Stored data:
☆ ☆ ☆
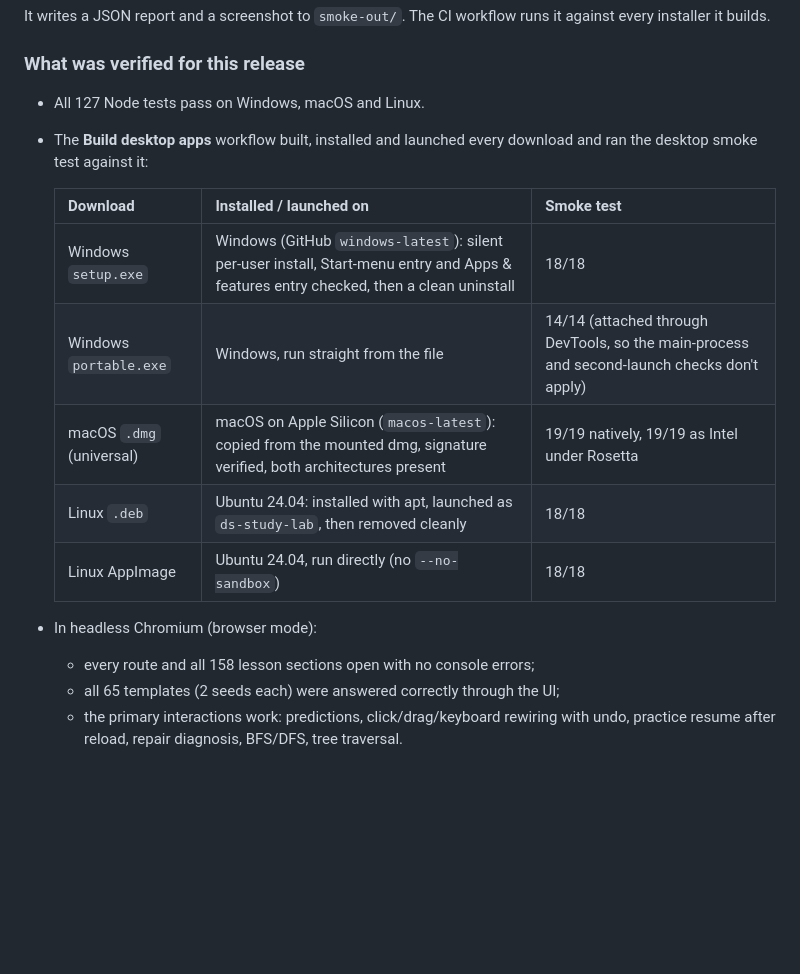
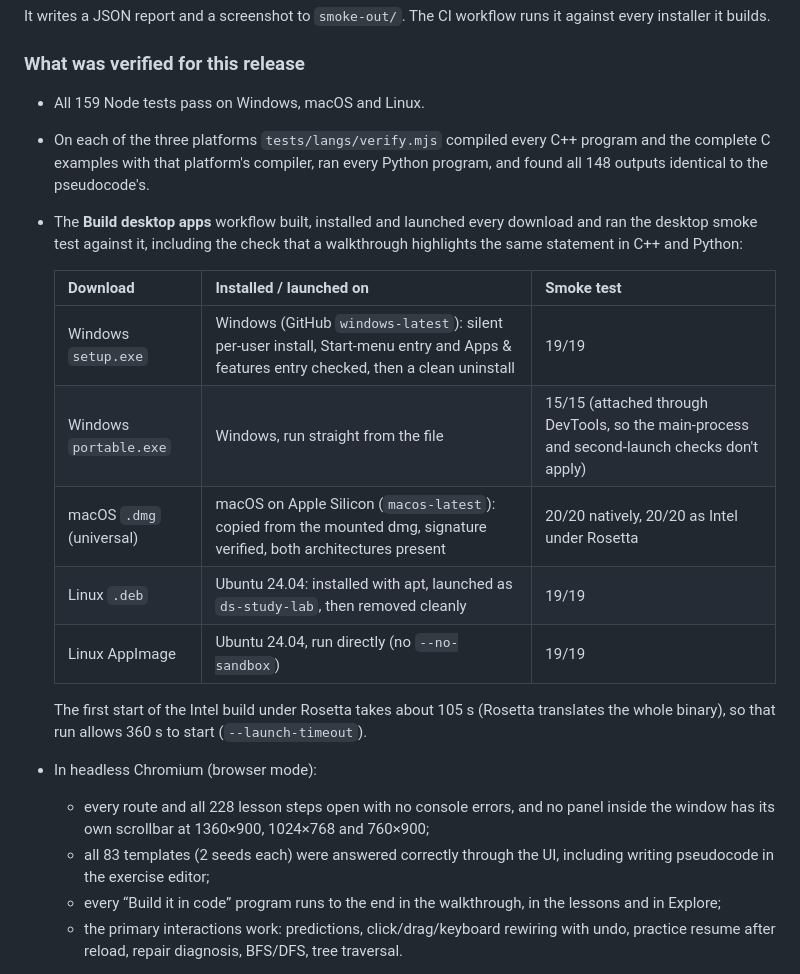
Before and after one commit to Azure-Vincent/Data-Structures-Study-Tool, a Markdown page: README.md, the part around the change. GitHub-like rendering; blank space fills up the shorter version.

Commit message:
README: record what CI verified for this version (#6)
All jobs of the Build desktop apps workflow passed on 4eae023: 159 Node
tests and the 148 C/C++/Python-vs-pseudocode comparisons on Windows,
macOS and Linux, and the desktop smoke test on every download (setup.exe
19/19, portable 15/15, macOS 20/20 natively and 20/20 under Rosetta,
.deb 19/19, AppImage 19/19). Browser-mode counts updated to 228 lesson
steps and 83 templates.


Claude-Session: https://claude.ai/code/session_01M3AbK6pTxxAspyWok469j9

Co-authored-by: Claude <noreply@anthropic.com>

```diff
--- a/README.md
+++ b/README.md
@@ -232,19 +232,23 @@ npm run test:desktop -- --exe /usr/bin/ds-study-lab --mode package --arg --no-sa
 It writes a JSON report and a screenshot to `smoke-out/`. The CI workflow runs it against every installer it builds.
 
 ### What was verified for this release
-- All 127 Node tests pass on Windows, macOS and Linux.
-- The **Build desktop apps** workflow built, installed and launched every download and ran the desktop smoke test against it:
+- All 159 Node tests pass on Windows, macOS and Linux.
+- On each of the three platforms `tests/langs/verify.mjs` compiled every C++ program and the complete C examples with that platform's compiler, ran every Python program, and found all 148 outputs identical to the pseudocode's.
+- The **Build desktop apps** workflow built, installed and launched every download and ran the desktop smoke test against it, including the check that a walkthrough highlights the same statement in C++ and Python:
 
   | Download | Installed / launched on | Smoke test |
   |---|---|---|
-  | Windows `setup.exe` | Windows (GitHub `windows-latest`): silent per-user install, Start-menu entry and Apps & features entry checked, then a clean uninstall | 18/18 |
-  | Windows `portable.exe` | Windows, run straight from the file | 14/14 (attached through DevTools, so the main-process and second-launch checks don't apply) |
-  | macOS `.dmg` (universal) | macOS on Apple Silicon (`macos-latest`): copied from the mounted dmg, signature verified, both architectures present | 19/19 natively, 19/19 as Intel under Rosetta |
-  | Linux `.deb` | Ubuntu 24.04: installed with apt, launched as `ds-study-lab`, then removed cleanly | 18/18 |
-  | Linux AppImage | Ubuntu 24.04, run directly (no `--no-sandbox`) | 18/18 |
+  | Windows `setup.exe` | Windows (GitHub `windows-latest`): silent per-user install, Start-menu entry and Apps & features entry checked, then a clean uninstall | 19/19 |
+  | Windows `portable.exe` | Windows, run straight from the file | 15/15 (attached through DevTools, so the main-process and second-launch checks don't apply) |
+  | macOS `.dmg` (universal) | macOS on Apple Silicon (`macos-latest`): copied from the mounted dmg, signature verified, both architectures present | 20/20 natively, 20/20 as Intel under Rosetta |
+  | Linux `.deb` | Ubuntu 24.04: installed with apt, launched as `ds-study-lab`, then removed cleanly | 19/19 |
+  | Linux AppImage | Ubuntu 24.04, run directly (no `--no-sandbox`) | 19/19 |
+
+  The first start of the Intel build under Rosetta takes about 105 s (Rosetta translates the whole binary), so that run allows 360 s to start (`--launch-timeout`).
 - In headless Chromium (browser mode):
-  - every route and all 158 lesson sections open with no console errors;
-  - all 65 templates (2 seeds each) were answered correctly through the UI;
+  - every route and all 228 lesson steps open with no console errors, and no panel inside the window has its own scrollbar at 1360×900, 1024×768 and 760×900;
+  - all 83 templates (2 seeds each) were answered correctly through the UI, including writing pseudocode in the exercise editor;
+  - every “Build it in code” program runs to the end in the walkthrough, in the lessons and in Explore;
   - the primary interactions work: predictions, click/drag/keyboard rewiring with undo, practice resume after reload, repair diagnosis, BFS/DFS, tree traversal.
 - Not verified: a physical Intel Mac, Windows on ARM, Linux distributions other than Ubuntu, and the self-update download itself (it needs a published Release newer than the installed copy).
 
```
☆ ☆ ☆
Task description:
From the records above, pull out every line containing the word "tests".

Output of the exercise:
tests and the 148 C/C++/Python-vs-pseudocode comparisons on Windows,
-- All 127 Node tests pass on Windows, macOS and Linux.
+- All 159 Node tests pass on Windows, macOS and Linux.
+- On each of the three platforms `tests/langs/verify.mjs` compiled every C++ program and the complete C examples with that platform's compiler, ran every Python program, and found all 148 outputs identical to the pseudocode's.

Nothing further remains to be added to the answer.